- EXERCISE GOAL: Go through the material below, tally each line containing "aqui", and write the tally alone.

━━━━━━━━━━━━━━━━━━━━━━━━━━━━━━

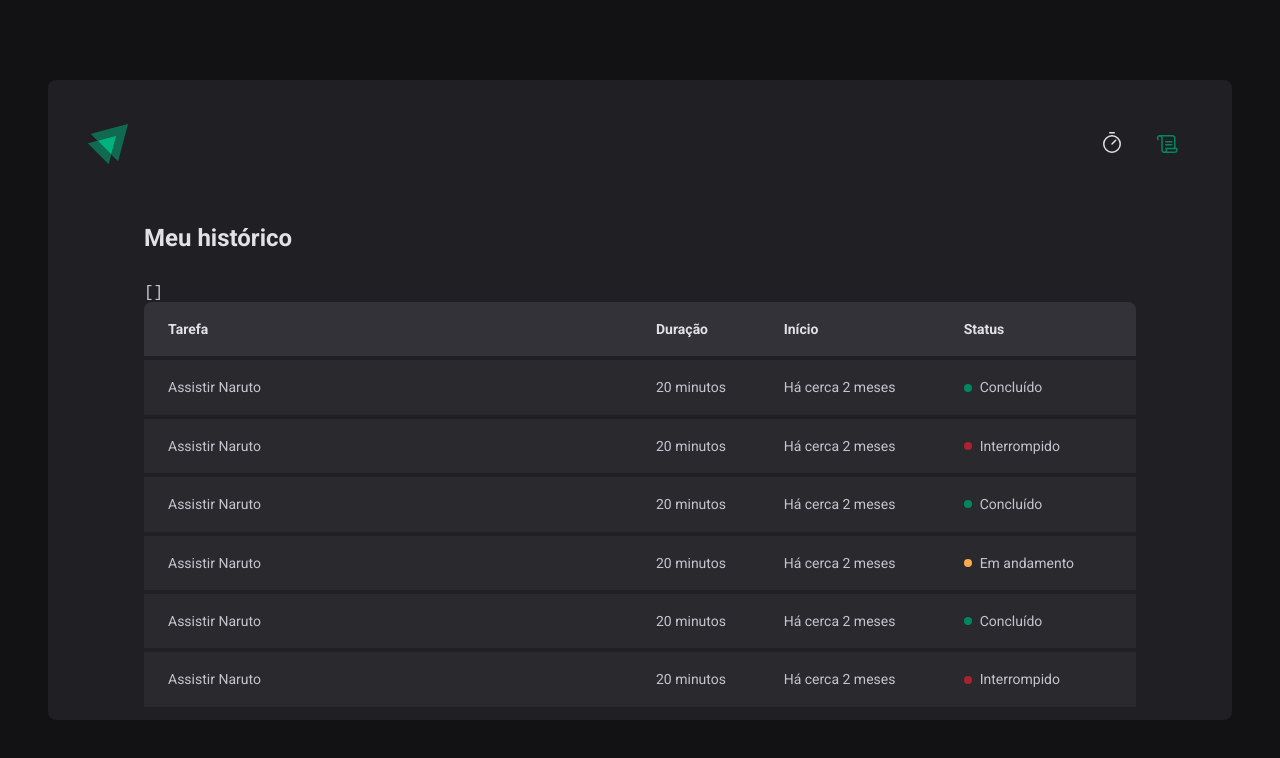
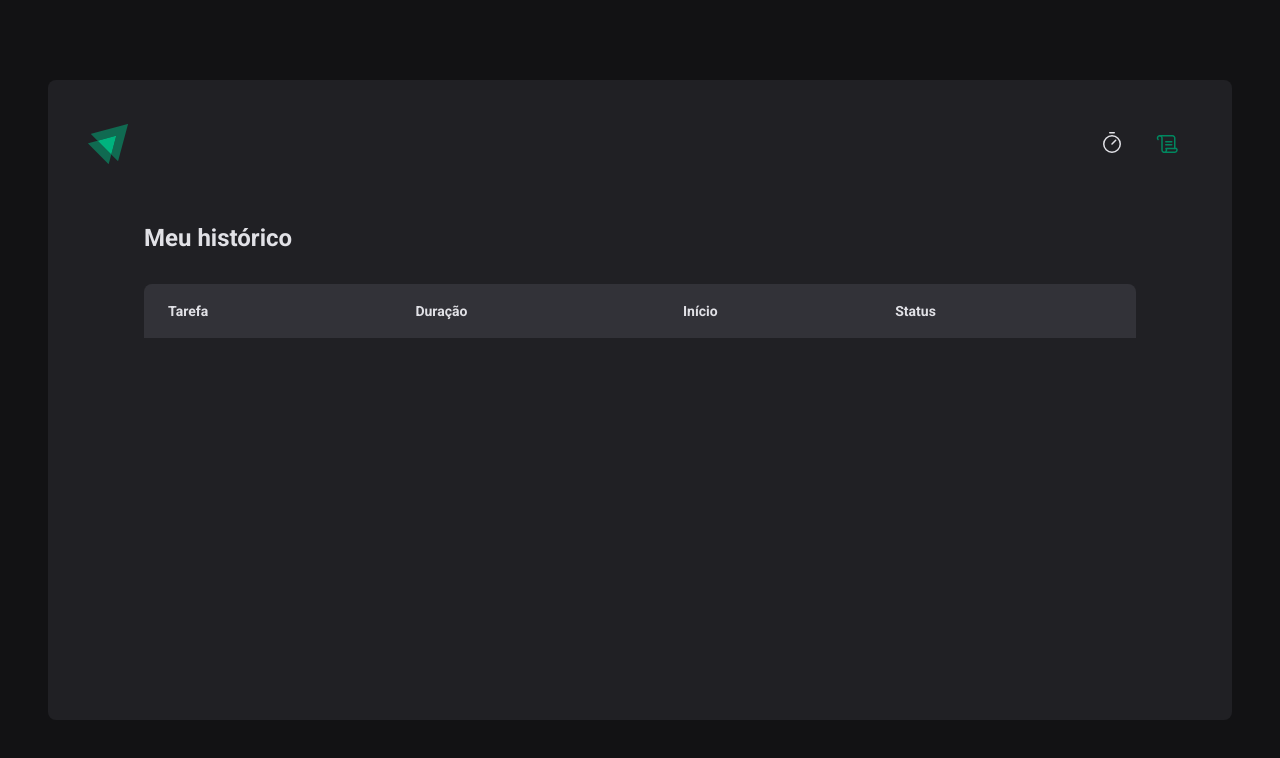
Before and after one commit to mateusrc-dev/ignite-timer, a React (Vite) app: page /history in a window 1280 px wide. Shown: the top 758 px of the page. Built offline with nearby package versions, Linux system fonts and the light colour scheme.

Commit message:
add cycles in history

```diff
--- a/src/contexts/CyclesContext.tsx
+++ b/src/contexts/CyclesContext.tsx
@@ -18,7 +18,7 @@
 }
 
 interface CyclesContextType {
-  // vamos falar aqui quais informações vamos colocar dentro do contexto - as informações que Countdown precisa
+  // vamos falar aqui quais informações vamos colocar dentro do contexto - as informações que Countdown, Home, History precisam
   cycles: Cycle[] // vamos passar cycles para o contexto para termos acesso em history
   activeCycle: Cycle | undefined // vai ser undefined quando o usuário não tiver iniciado nenhum ciclo
   activeCycleId: string | null
@@ -29,7 +29,7 @@
   interruptCurrentCycle: () => void
 }
 
-export const CyclesContext = createContext({} as CyclesContextType) // vamos criar o contexto dos ciclos - temos que colocar o 'as' para que em value em Provider sugira os valores a serem inseridos no contexto - para o Countdown conseguir acessar esse contexto, precisamos exportar ele
+export const CyclesContext = createContext({} as CyclesContextType) // vamos criar o contexto dos ciclos - temos que colocar o 'as' para que em value em Provider sugira os valores a serem inseridos no contexto - para o Countdown Home e History conseguir acessar esse contexto, precisamos exportar ele
 
 interface CyclesContextProviderProps {
   children: ReactNode // ReactNode nada mais é do que qualquer HTML válido, qualquer JSX válido
@@ -43,13 +43,14 @@
   const [activeCycleId, setActiveCycleId] = useState<string | null>(null) // estado que vai armazenar o 'id' do ciclo ativo - generics para fazer a tipagem do dado do estado em generics - vai inicializar como nulo porque o valor inicial do ciclo é nulo
   const [amountSecondsPassed, setAmountSecondsPassed] = useState(0) // esse estado vai armazenar a quantidade de segundos que passaram após o ciclo ter sido criado
   const activeCycle = cycles.find((cycle) => cycle.id === activeCycleId) // vamos retornar o ciclo que tenha o 'id' igual ao 'id' do ciclo ativo
+
   function setSecondsPassed(seconds: number) {
     // vamos criar uma função para atualizar os segundos que passam que vai ser chamada do componente Countdown
     setAmountSecondsPassed(seconds)
   }
 
   function markCurrentCycleAsFinished() {
-    // é melhor criar uma nova função pra enviar no contexto do que enviar uma função de useState pra atualizar o estado no contexto (essa função foi definida aqui porque usa a função setCycles que só exite dentro de Home)
+    // é melhor criar uma nova função pra enviar no contexto do que enviar uma função de useState pra atualizar o estado no contexto (essa função foi definida aqui porque usa a função setCycles) - vai ser chamada do componente Countdown
     setCycles((state) =>
       state.map((cycle) => {
         // map vai percorrer cada ciclo dentro de 'cycles' e vai retornar cada ciclo alterado ou não - estamos seguindo os princípios da imutabilidade
@@ -64,7 +65,7 @@
   }
 
   function createNewCycle(data: CreateCycleData) {
-    // vamos usar um método com um nome diferente de handleSubmit que estamos pegando acima em useForm - vamos colocar esse método dentro de handleSubmit abaixo - podemos receber como argumento o data (são os dados do nosso input do nosso formulário)
+    // vamos usar um método com um nome diferente de handleSubmit que estamos pegando acima em useForm - vamos colocar esse método dentro de handleSubmit abaixo - podemos receber como argumento o data (são os dados do nosso input do nosso formulário) - vai ser chamada do componente Home
     const newCycle: Cycle = {
       id: String(new Date().getTime()), // o getTime retorna o tempo em milissegundos
       task: data.task,
@@ -76,11 +77,11 @@
     setActiveCycleId(newCycle.id) // vamos armazenar o 'id' do ciclo ativo nesse estado
     setAmountSecondsPassed(0) // vamos zerar os a contagem dos segundos pra quando reiniciar o ciclo eles iniciarem corretamente
 
-    // reset() // podemos recuperar essa função de useForm - ela automaticamente retorna os campos para o valor inicial (que foi inserido nas configurações)
+    // reset() - a função reset agora vai ficar no próprio componente Home, vai ser chamada após essa função
   }
 
   function interruptCurrentCycle() {
-    // função para parar o ciclo
+    // função para parar o ciclo  - vai ser chamada do componente Home
     setCycles((state) =>
       state.map((cycle) => {
         // map vai percorrer cada ciclo dentro de 'cycles' e vai retornar cada ciclo alterado ou não - estamos seguindo os princípios da imutabilidade
--- a/src/pages/History/index.tsx
+++ b/src/pages/History/index.tsx
@@ -1,6 +1,8 @@
 import { useContext } from 'react'
 import { CyclesContext } from '../../contexts/CyclesContext'
 import { HistoryContainer, HistoryList, Status } from './styles'
+import { formatDistanceToNow } from 'date-fns' // vamos usar esse método para calcular a distância de uma determinada data para a data atual
+import ptBR from 'date-fns/locale/pt-BR'
 
 export function History() {
   const { cycles } = useContext(CyclesContext) // conseguimos ter acesso a cycles através do context
@@ -9,7 +11,6 @@
     <HistoryContainer>
       <h1>Meu histórico</h1>
       <HistoryList>
-        <pre>{JSON.stringify(cycles, null, 2)}</pre>
         <table>
           <thead>
             <tr>
@@ -20,54 +21,37 @@
             </tr>
           </thead>
           <tbody>
-            <tr>
-              <td>Assistir Naruto</td>
-              <td>20 minutos</td>
-              <td>Há cerca 2 meses</td>
-              <td>
-                <Status statusColor="green">Concluído</Status>
-              </td>
-            </tr>
-            <tr>
-              <td>Assistir Naruto</td>
-              <td>20 minutos</td>
-              <td>Há cerca 2 meses</td>
-              <td>
-                <Status statusColor="red">Interrompido</Status>
-              </td>
-            </tr>
-            <tr>
-              <td>Assistir Naruto</td>
-              <td>20 minutos</td>
-              <td>Há cerca 2 meses</td>
-              <td>
-                <Status statusColor="green">Concluído</Status>
-              </td>
-            </tr>
-            <tr>
-              <td>Assistir Naruto</td>
-              <td>20 minutos</td>
-              <td>Há cerca 2 meses</td>
-              <td>
-                <Status statusColor="yellow">Em andamento</Status>
-              </td>
-            </tr>
-            <tr>
-              <td>Assistir Naruto</td>
-              <td>20 minutos</td>
-              <td>Há cerca 2 meses</td>
-              <td>
-                <Status statusColor="green">Concluído</Status>
-              </td>
-            </tr>
-            <tr>
-              <td>Assistir Naruto</td>
-              <td>20 minutos</td>
-              <td>Há cerca 2 meses</td>
-              <td>
-                <Status statusColor="red">Interrompido</Status>
-              </td>
-            </tr>
+            {cycles.map((cycle) => {
+              return (
+                <tr key={cycle.id}>
+                  <td>{cycle.task}</td>
+                  <td>{cycle.minutesAmount} minutos</td>
+                  <td>
+                    {formatDistanceToNow(cycle.startDate, {
+                      addSuffix: true, // para ficar um 'há' na frente
+                      locale: ptBR, // para ficar no idioma português
+                    })}
+                  </td>
+                  <td>
+                    {
+                      cycle.finishedDate && (
+                        <Status statusColor="green">Concluído</Status>
+                      ) /* o && significa então... se for verdadeiro então... só executa se for verdadeiro, não tem else */
+                    }
+                    {
+                      cycle.interruptedDate && (
+                        <Status statusColor="red">Interrompido</Status>
+                      ) /* o && significa então... se for verdadeiro então... só executa se for verdadeiro, não tem else */
+                    }
+                    {
+                      !cycle.interruptedDate && !cycle.finishedDate && (
+                        <Status statusColor="yellow">Em andamento</Status>
+                      ) /* o && significa então... se for verdadeiro então... só executa se for verdadeiro, não tem else */
+                    }
+                  </td>
+                </tr>
+              )
+            })}
           </tbody>
         </table>
       </HistoryList>
--- a/src/pages/Home/index.tsx
+++ b/src/pages/Home/index.tsx
@@ -36,7 +36,12 @@
     },
   }) // useForm retorna um objeto com várias funções dentro dele - por isso podemos desestruturar - quando usamos o useForm() é como se estivessemos criando um novo formulário na aplicação e a função register fala quais campos vou ter no formulário - register recebe o nome do input (é uma função que recebe parâmetros) e retorna alguns métodos que usamos pra trabalhar com input (onChange, onBlur, onFocus...) - vamos importar a função watch para observar determinado input - no objeto de configurações vamos colocar o esquema de validação (regras de validação - vamos criar um objeto para colocar essas regras) - também no objeto de configurações podemos passar a propriedade defaultValues e dizer os valores iniciais dos campos do formulário - vamos passar um generic para o useForm com a tipagem de data
 
-  const { /* reset, */ watch, handleSubmit } = newCycleForm
+  const { reset, watch, handleSubmit } = newCycleForm
+
+  function handleCreateNewCycle(data: NewCycleFormData) {
+    createNewCycle(data)
+    reset() // podemos recuperar essa função de useForm - ela automaticamente retorna os campos para o valor inicial (que foi inserido nas configurações)
+  }
 
   const task = watch('task') // vamos observar o input de nome 'task' (nome que colocamos dentro de register) em tempo real, com isso podemos fazer a validação em 'disabled' - transforma o nosso formulário em um controlled
   const isSubmitDisabled = !task
@@ -44,7 +49,7 @@
   return (
     //  como o button é do tipo submit, a tag 'form' tem que ficar envolvendo ele
     <HomeContainer>
-      <form onSubmit={handleSubmit(createNewCycle)} action="">
+      <form onSubmit={handleSubmit(handleCreateNewCycle)} action="">
         <FormProvider
           {
             ...newCycleForm /* vamos despejar tudo que tem dentro de newCycleForm - vários métodos do formulário */
```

━━━━━━━━━━━━━━━━━━━━━━━━━━━━━━

- RESPONSE BOX: 4